walls.The trap doors were level with
the floor and prisoner dropped into a brick lines pit.On the Tuesday prior to the execution the
prison staff tested the drop and Henry Pierrepoint and his brother and
assistant, Thomas tested it again upon their arrival at the prison in the early
afternoon. Rhoda stood 5’ 2” tall and weighed 148 pounds, her drop being
calculated at 5’ 10”.
Around the same time on the Tuesday afternoon
as the Pierrepoint brothers arrived at the prison so did her solicitor Mr.
Lloyd and a warder mistook him for one the brothers.Mr. Lloyd had drawn up Rhoda’s will and had
bought it for her to sign and be witnessed by the matrons looking after
her.She left what little she had to Mr.
Macpherson to help him care for their daughters.
Late on the Tuesday evening Rhoda asked the Governor for another meeting with
Mr. Lloyd and he was contacted and agreed to be at the prison at 6.10 a.m. the
next morning.Rhoda made a full
confession to him in the condemned cell in an interview lasting nearly half an
hour.She reportedly told him that she
could not go to her death without a clear conscience and that she did indeed
wilfully murder the baby on the train back from Hengoed, between Llanishen and Cardiff.She told Mr. Lloyd that a sudden temptation
(to kill the child) came over her and that she couldn’t resist it.She asked him to let the trial judge and
jurors know of her confession so that they would not have the execution of an
innocent woman on their consciences.
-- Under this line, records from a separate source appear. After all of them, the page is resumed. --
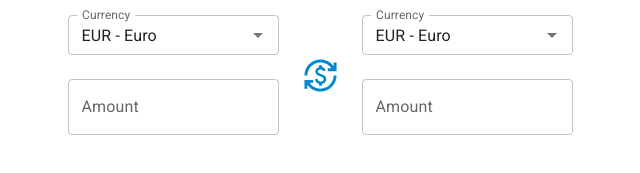
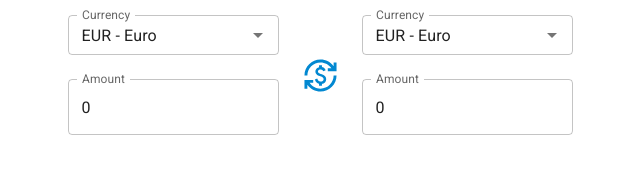
Before and after one commit to burzomir/currency-converter, a Next.js app: page / in a window 1280 px wide. Shown: the part 325-498 px from the top of the page, without its empty margins (320-960 px from the left). Built offline with nearby package versions, Linux system fonts and the light colour scheme.

Commit message:
Extracted amount-input and currency-select components

```diff
--- a/src/app/page.tsx
+++ b/src/app/page.tsx
@@ -1,9 +1,9 @@
 "use client";
-import { Autocomplete, Stack, TextField } from "@mui/material";
+import { Stack } from "@mui/material";
 import { CurrencyExchange } from "@mui/icons-material";
-import { useId } from "react";
-import { NumericFormat } from "react-number-format";
-import { useSeparators } from "@/hooks";
+import { useState } from "react";
+import CurrencySelect from "@/components/currency-select";
+import AmountInput from "@/components/amount-input";
 
 export default function Home() {
   return (
@@ -22,30 +22,16 @@ export default function Home() {
 }
 
 function CurrencyInput() {
-  const currencyId = useId();
-  const amountId = useId();
-  const { thousandSeparator, decimalSeparator } = useSeparators();
+  const [currency, setCurrency] = useState(currencies[0]);
+  const [amount, setAmount] = useState(0);
   return (
     <Stack gap={3}>
-      <Autocomplete
-        options={currencies}
-        getOptionLabel={(option) => `${option.code} - ${option.name}`}
-        getOptionKey={(option) => option.code}
-        renderInput={(params) => <TextField {...params} label="Currency" />}
-        id={currencyId}
-        disableClearable
-        disablePortal
-        defaultValue={currencies[0]}
-        size="small"
+      <CurrencySelect
+        currencies={currencies}
+        value={currency}
+        onChange={setCurrency}
       />
-      <NumericFormat
-        customInput={TextField}
-        id={amountId}
-        label="Amount"
-        allowNegative={false}
-        thousandSeparator={thousandSeparator}
-        decimalSeparator={decimalSeparator}
-      />
+      <AmountInput value={amount} onChange={setAmount} />
     </Stack>
   );
 }
--- /dev/null
+++ b/src/components/amount-input.tsx
@@ -0,0 +1,32 @@
+import { useSeparators } from "@/hooks";
+import { TextField } from "@mui/material";
+import { useCallback, useId } from "react";
+import { NumberFormatValues, NumericFormat } from "react-number-format";
+
+export type AmountInputProps = {
+  value: number;
+  onChange: (value: number) => void;
+};
+
+export default function AmountInput({ onChange, value }: AmountInputProps) {
+  const id = useId();
+  const { thousandSeparator, decimalSeparator } = useSeparators();
+  const onChange_ = useCallback(
+    (value: NumberFormatValues) => {
+      onChange(value.floatValue || 0);
+    },
+    [onChange]
+  );
+  return (
+    <NumericFormat
+      customInput={TextField}
+      id={id}
+      label="Amount"
+      allowNegative={false}
+      thousandSeparator={thousandSeparator}
+      decimalSeparator={decimalSeparator}
+      value={value}
+      onValueChange={onChange_}
+    />
+  );
+}
--- /dev/null
+++ b/src/components/currency-select.tsx
@@ -0,0 +1,54 @@
+import { Currency } from "@/types";
+import {
+  Autocomplete,
+  AutocompleteRenderInputParams,
+  TextField,
+} from "@mui/material";
+import { useCallback, useId } from "react";
+
+export type CurrencySelectProps = {
+  currencies: Currency[];
+  value: Currency;
+  onChange: (value: Currency) => void;
+};
+
+export default function CurrencySelect({
+  currencies,
+  value,
+  onChange,
+}: CurrencySelectProps) {
+  const id = useId();
+  const onChange_ = useCallback(
+    (_: any, value: Currency) => {
+      onChange(value);
+    },
+    [onChange]
+  );
+
+  return (
+    <Autocomplete
+      options={currencies}
+      value={value}
+      onChange={onChange_}
+      getOptionLabel={getOptionLabel}
+      getOptionKey={getOptionKey}
+      renderInput={renderInput}
+      id={id}
+      disableClearable
+      disablePortal
+      size="small"
+    />
+  );
+}
+
+function getOptionLabel({ code, name }: Currency) {
+  return `${code} - ${name}`;
+}
+
+function getOptionKey({ code }: Currency) {
+  return code;
+}
+
+function renderInput(params: AutocompleteRenderInputParams) {
+  return <TextField {...params} label="Currency" />;
+}
--- /dev/null
+++ b/src/types.ts
@@ -0,0 +1,4 @@
+export type Currency = {
+  name: string;
+  code: string;
+};
```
The chaplain of Cardiff prison, the Rev. Arthur Pugh, then
gave Rhoda the sacrament.
To avoid any contact with the group of
seven men and one woman who were being released from the prison on the Wednesday
morning at the end of their sentences, the governor bought forward their
release to 7 a.m.
The execution had been set for 8 a.m. on Wednesday, the 14th of August, 1907,
which would have been her 44th birthday. She was still an attractive woman, her
blaze of golden hair glinting in the morning sunshine as she was led across the
yard to execution shed.This was
remarked upon by Henry Pierrepoint in his diary.Present were the usual officials, including
the Under Sheriff, Mr. T T Williams, the governor, Mr. H B Le Mesurier, the
chaplain Rev. Arthur Pugh and the prison surgeon Mr. J D Williams.As was usual with a female execution the
press were not admitted.It was reported
by a witness that Rhoda met her death bravely and died without a struggle.
A large crowd had gathered outside the
prison to witness the official notices of the execution be put up on the prison
gates at around ,
the event being photographed by the press and a few of the onlookers. The formal inquest was held later in the
morning and Mr. Williams gave the cause of death as fracture/dislocation of the
upper cervical vertebrae.
She was the last baby farmer to be hanged
and the seventh person to be executed at Cardiff
prison which had been opened in 1854.
It is interesting and disturbing to note
that Rhoda suffered a head injury and it is possible that this may have
precipitated her criminal behaviour.There is no record of any offence prior to this injury being sustained.It was much harder to check for brain damage
in 1907 and as Rhoda appeared sane there was no obvious reason to try.
Although the Criminal Appeal Act had been
passed earlier in the year it could not help Rhoda as it had bee decided by
Parliament that it would only apply to persons convicted after the 18th of
With special thanks to Monty Dart for
providing contemporary newspaper reports of this case.